Problem to solve:
The records are to be restated in their entirety, word for word.

Collected data entries:
[Start of section]
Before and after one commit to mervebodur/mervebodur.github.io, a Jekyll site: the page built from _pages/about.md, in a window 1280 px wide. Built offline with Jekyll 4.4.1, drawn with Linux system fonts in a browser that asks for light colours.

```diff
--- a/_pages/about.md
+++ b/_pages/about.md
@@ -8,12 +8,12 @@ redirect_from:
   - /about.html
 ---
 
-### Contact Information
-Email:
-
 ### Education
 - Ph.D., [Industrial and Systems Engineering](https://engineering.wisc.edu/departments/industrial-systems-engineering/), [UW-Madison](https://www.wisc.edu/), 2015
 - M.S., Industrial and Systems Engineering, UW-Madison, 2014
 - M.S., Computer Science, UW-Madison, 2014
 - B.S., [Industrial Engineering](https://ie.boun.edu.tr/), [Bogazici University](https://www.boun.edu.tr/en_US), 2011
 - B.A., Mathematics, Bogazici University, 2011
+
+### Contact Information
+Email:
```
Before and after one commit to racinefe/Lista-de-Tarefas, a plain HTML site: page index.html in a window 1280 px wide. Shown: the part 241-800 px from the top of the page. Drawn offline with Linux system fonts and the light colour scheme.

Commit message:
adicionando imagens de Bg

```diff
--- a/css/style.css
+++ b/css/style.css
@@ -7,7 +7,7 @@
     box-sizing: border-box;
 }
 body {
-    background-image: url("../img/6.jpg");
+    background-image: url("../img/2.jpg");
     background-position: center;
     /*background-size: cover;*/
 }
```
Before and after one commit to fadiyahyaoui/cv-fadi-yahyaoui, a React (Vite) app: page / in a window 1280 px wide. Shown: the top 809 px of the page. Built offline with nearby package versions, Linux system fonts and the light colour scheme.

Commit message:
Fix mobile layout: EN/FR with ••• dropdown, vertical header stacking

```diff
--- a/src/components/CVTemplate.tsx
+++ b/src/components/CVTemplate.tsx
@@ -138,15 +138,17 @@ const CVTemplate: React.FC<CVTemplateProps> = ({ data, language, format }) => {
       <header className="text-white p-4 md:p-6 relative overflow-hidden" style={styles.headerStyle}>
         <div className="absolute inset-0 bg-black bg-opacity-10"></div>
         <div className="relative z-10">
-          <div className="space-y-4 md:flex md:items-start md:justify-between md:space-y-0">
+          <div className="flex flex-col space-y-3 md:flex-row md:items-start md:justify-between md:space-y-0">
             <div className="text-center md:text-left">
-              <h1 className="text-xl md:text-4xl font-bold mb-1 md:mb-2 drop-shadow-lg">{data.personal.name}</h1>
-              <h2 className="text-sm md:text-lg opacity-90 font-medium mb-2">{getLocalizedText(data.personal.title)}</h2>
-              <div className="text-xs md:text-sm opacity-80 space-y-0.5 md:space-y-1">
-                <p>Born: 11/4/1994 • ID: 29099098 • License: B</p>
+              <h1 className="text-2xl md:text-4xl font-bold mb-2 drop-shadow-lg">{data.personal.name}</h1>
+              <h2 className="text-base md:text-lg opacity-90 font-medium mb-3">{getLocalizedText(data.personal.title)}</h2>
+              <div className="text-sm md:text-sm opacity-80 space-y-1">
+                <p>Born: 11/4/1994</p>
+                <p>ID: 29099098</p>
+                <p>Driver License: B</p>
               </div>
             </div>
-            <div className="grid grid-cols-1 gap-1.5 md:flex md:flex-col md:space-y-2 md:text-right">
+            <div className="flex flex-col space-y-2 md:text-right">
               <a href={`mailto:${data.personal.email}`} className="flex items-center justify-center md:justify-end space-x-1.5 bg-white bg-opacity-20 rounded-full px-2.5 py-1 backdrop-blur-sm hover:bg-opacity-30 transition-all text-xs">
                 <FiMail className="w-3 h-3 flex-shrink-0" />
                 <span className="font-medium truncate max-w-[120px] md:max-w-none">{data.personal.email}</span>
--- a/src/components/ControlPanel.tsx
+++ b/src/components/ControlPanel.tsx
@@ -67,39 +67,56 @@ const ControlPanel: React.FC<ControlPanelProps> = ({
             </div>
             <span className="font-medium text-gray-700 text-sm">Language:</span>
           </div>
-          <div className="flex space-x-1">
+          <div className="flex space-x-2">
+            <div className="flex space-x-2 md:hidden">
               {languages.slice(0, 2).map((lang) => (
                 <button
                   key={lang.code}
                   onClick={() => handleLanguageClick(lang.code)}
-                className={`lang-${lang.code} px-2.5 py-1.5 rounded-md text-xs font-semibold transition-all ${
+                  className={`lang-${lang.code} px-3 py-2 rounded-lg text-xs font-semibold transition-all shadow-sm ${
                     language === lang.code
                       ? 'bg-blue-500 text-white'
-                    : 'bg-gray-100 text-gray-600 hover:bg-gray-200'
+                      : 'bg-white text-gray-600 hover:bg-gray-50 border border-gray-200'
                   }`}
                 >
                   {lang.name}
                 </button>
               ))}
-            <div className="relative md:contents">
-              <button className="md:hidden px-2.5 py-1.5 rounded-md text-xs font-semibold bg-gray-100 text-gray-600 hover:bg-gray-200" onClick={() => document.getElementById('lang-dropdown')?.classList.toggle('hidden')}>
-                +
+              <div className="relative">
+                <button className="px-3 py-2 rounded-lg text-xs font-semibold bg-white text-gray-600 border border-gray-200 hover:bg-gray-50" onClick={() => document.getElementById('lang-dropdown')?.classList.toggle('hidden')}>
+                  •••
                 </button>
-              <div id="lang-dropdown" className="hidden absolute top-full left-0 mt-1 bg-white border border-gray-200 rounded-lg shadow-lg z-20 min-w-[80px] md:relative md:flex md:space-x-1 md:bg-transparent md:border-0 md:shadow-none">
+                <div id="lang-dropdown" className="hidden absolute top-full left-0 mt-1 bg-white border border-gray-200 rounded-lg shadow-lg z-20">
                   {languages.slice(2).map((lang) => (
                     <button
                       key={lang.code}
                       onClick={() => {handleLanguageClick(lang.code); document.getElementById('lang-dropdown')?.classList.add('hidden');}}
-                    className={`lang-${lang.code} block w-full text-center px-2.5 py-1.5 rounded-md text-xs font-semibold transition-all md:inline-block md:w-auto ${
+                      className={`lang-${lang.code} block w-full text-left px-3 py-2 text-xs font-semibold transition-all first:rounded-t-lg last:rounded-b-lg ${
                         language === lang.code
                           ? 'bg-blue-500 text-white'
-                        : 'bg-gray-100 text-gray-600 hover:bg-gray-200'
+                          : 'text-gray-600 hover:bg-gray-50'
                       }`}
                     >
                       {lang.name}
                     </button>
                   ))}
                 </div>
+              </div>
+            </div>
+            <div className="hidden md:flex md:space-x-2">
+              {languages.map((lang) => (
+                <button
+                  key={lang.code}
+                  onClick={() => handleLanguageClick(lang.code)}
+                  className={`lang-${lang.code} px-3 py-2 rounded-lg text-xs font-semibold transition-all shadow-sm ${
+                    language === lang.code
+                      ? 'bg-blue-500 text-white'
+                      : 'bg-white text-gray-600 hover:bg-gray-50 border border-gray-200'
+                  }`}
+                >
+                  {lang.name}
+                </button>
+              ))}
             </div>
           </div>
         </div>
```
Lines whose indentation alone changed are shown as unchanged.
[End of section]
Result for this task:
Before and after one commit to mervebodur/mervebodur.github.io, a Jekyll site: the page built from _pages/about.md, in a window 1280 px wide. Built offline with Jekyll 4.4.1, drawn with Linux system fonts in a browser that asks for light colours.

```diff
--- a/_pages/about.md
+++ b/_pages/about.md
@@ -8,12 +8,12 @@ redirect_from:
   - /about.html
 ---
 
-### Contact Information
-Email:
-
 ### Education
 - Ph.D., [Industrial and Systems Engineering](https://engineering.wisc.edu/departments/industrial-systems-engineering/), [UW-Madison](https://www.wisc.edu/), 2015
 - M.S., Industrial and Systems Engineering, UW-Madison, 2014
 - M.S., Computer Science, UW-Madison, 2014
 - B.S., [Industrial Engineering](https://ie.boun.edu.tr/), [Bogazici University](https://www.boun.edu.tr/en_US), 2011
 - B.A., Mathematics, Bogazici University, 2011
+
+### Contact Information
+Email:
```
Before and after one commit to racinefe/Lista-de-Tarefas, a plain HTML site: page index.html in a window 1280 px wide. Shown: the part 241-800 px from the top of the page. Drawn offline with Linux system fonts and the light colour scheme.

Commit message:
adicionando imagens de Bg

```diff
--- a/css/style.css
+++ b/css/style.css
@@ -7,7 +7,7 @@
     box-sizing: border-box;
 }
 body {
-    background-image: url("../img/6.jpg");
+    background-image: url("../img/2.jpg");
     background-position: center;
     /*background-size: cover;*/
 }
```
Before and after one commit to fadiyahyaoui/cv-fadi-yahyaoui, a React (Vite) app: page / in a window 1280 px wide. Shown: the top 809 px of the page. Built offline with nearby package versions, Linux system fonts and the light colour scheme.

Commit message:
Fix mobile layout: EN/FR with ••• dropdown, vertical header stacking

```diff
--- a/src/components/CVTemplate.tsx
+++ b/src/components/CVTemplate.tsx
@@ -138,15 +138,17 @@ const CVTemplate: React.FC<CVTemplateProps> = ({ data, language, format }) => {
       <header className="text-white p-4 md:p-6 relative overflow-hidden" style={styles.headerStyle}>
         <div className="absolute inset-0 bg-black bg-opacity-10"></div>
         <div className="relative z-10">
-          <div className="space-y-4 md:flex md:items-start md:justify-between md:space-y-0">
+          <div className="flex flex-col space-y-3 md:flex-row md:items-start md:justify-between md:space-y-0">
             <div className="text-center md:text-left">
-              <h1 className="text-xl md:text-4xl font-bold mb-1 md:mb-2 drop-shadow-lg">{data.personal.name}</h1>
-              <h2 className="text-sm md:text-lg opacity-90 font-medium mb-2">{getLocalizedText(data.personal.title)}</h2>
-              <div className="text-xs md:text-sm opacity-80 space-y-0.5 md:space-y-1">
-                <p>Born: 11/4/1994 • ID: 29099098 • License: B</p>
+              <h1 className="text-2xl md:text-4xl font-bold mb-2 drop-shadow-lg">{data.personal.name}</h1>
+              <h2 className="text-base md:text-lg opacity-90 font-medium mb-3">{getLocalizedText(data.personal.title)}</h2>
+              <div className="text-sm md:text-sm opacity-80 space-y-1">
+                <p>Born: 11/4/1994</p>
+                <p>ID: 29099098</p>
+                <p>Driver License: B</p>
               </div>
             </div>
-            <div className="grid grid-cols-1 gap-1.5 md:flex md:flex-col md:space-y-2 md:text-right">
+            <div className="flex flex-col space-y-2 md:text-right">
               <a href={`mailto:${data.personal.email}`} className="flex items-center justify-center md:justify-end space-x-1.5 bg-white bg-opacity-20 rounded-full px-2.5 py-1 backdrop-blur-sm hover:bg-opacity-30 transition-all text-xs">
                 <FiMail className="w-3 h-3 flex-shrink-0" />
                 <span className="font-medium truncate max-w-[120px] md:max-w-none">{data.personal.email}</span>
--- a/src/components/ControlPanel.tsx
+++ b/src/components/ControlPanel.tsx
@@ -67,39 +67,56 @@ const ControlPanel: React.FC<ControlPanelProps> = ({
             </div>
             <span className="font-medium text-gray-700 text-sm">Language:</span>
           </div>
-          <div className="flex space-x-1">
+          <div className="flex space-x-2">
+            <div className="flex space-x-2 md:hidden">
               {languages.slice(0, 2).map((lang) => (
                 <button
                   key={lang.code}
                   onClick={() => handleLanguageClick(lang.code)}
-                className={`lang-${lang.code} px-2.5 py-1.5 rounded-md text-xs font-semibold transition-all ${
+                  className={`lang-${lang.code} px-3 py-2 rounded-lg text-xs font-semibold transition-all shadow-sm ${
                     language === lang.code
                       ? 'bg-blue-500 text-white'
-                    : 'bg-gray-100 text-gray-600 hover:bg-gray-200'
+                      : 'bg-white text-gray-600 hover:bg-gray-50 border border-gray-200'
                   }`}
                 >
                   {lang.name}
                 </button>
               ))}
-            <div className="relative md:contents">
-              <button className="md:hidden px-2.5 py-1.5 rounded-md text-xs font-semibold bg-gray-100 text-gray-600 hover:bg-gray-200" onClick={() => document.getElementById('lang-dropdown')?.classList.toggle('hidden')}>
-                +
+              <div className="relative">
+                <button className="px-3 py-2 rounded-lg text-xs font-semibold bg-white text-gray-600 border border-gray-200 hover:bg-gray-50" onClick={() => document.getElementById('lang-dropdown')?.classList.toggle('hidden')}>
+                  •••
                 </button>
-              <div id="lang-dropdown" className="hidden absolute top-full left-0 mt-1 bg-white border border-gray-200 rounded-lg shadow-lg z-20 min-w-[80px] md:relative md:flex md:space-x-1 md:bg-transparent md:border-0 md:shadow-none">
+                <div id="lang-dropdown" className="hidden absolute top-full left-0 mt-1 bg-white border border-gray-200 rounded-lg shadow-lg z-20">
                   {languages.slice(2).map((lang) => (
                     <button
                       key={lang.code}
                       onClick={() => {handleLanguageClick(lang.code); document.getElementById('lang-dropdown')?.classList.add('hidden');}}
-                    className={`lang-${lang.code} block w-full text-center px-2.5 py-1.5 rounded-md text-xs font-semibold transition-all md:inline-block md:w-auto ${
+                      className={`lang-${lang.code} block w-full text-left px-3 py-2 text-xs font-semibold transition-all first:rounded-t-lg last:rounded-b-lg ${
                         language === lang.code
                           ? 'bg-blue-500 text-white'
-                        : 'bg-gray-100 text-gray-600 hover:bg-gray-200'
+                          : 'text-gray-600 hover:bg-gray-50'
                       }`}
                     >
                       {lang.name}
                     </button>
                   ))}
                 </div>
+              </div>
+            </div>
+            <div className="hidden md:flex md:space-x-2">
+              {languages.map((lang) => (
+                <button
+                  key={lang.code}
+                  onClick={() => handleLanguageClick(lang.code)}
+                  className={`lang-${lang.code} px-3 py-2 rounded-lg text-xs font-semibold transition-all shadow-sm ${
+                    language === lang.code
+                      ? 'bg-blue-500 text-white'
+                      : 'bg-white text-gray-600 hover:bg-gray-50 border border-gray-200'
+                  }`}
+                >
+                  {lang.name}
+                </button>
+              ))}
             </div>
           </div>
         </div>
```
Lines whose indentation alone changed are shown as unchanged.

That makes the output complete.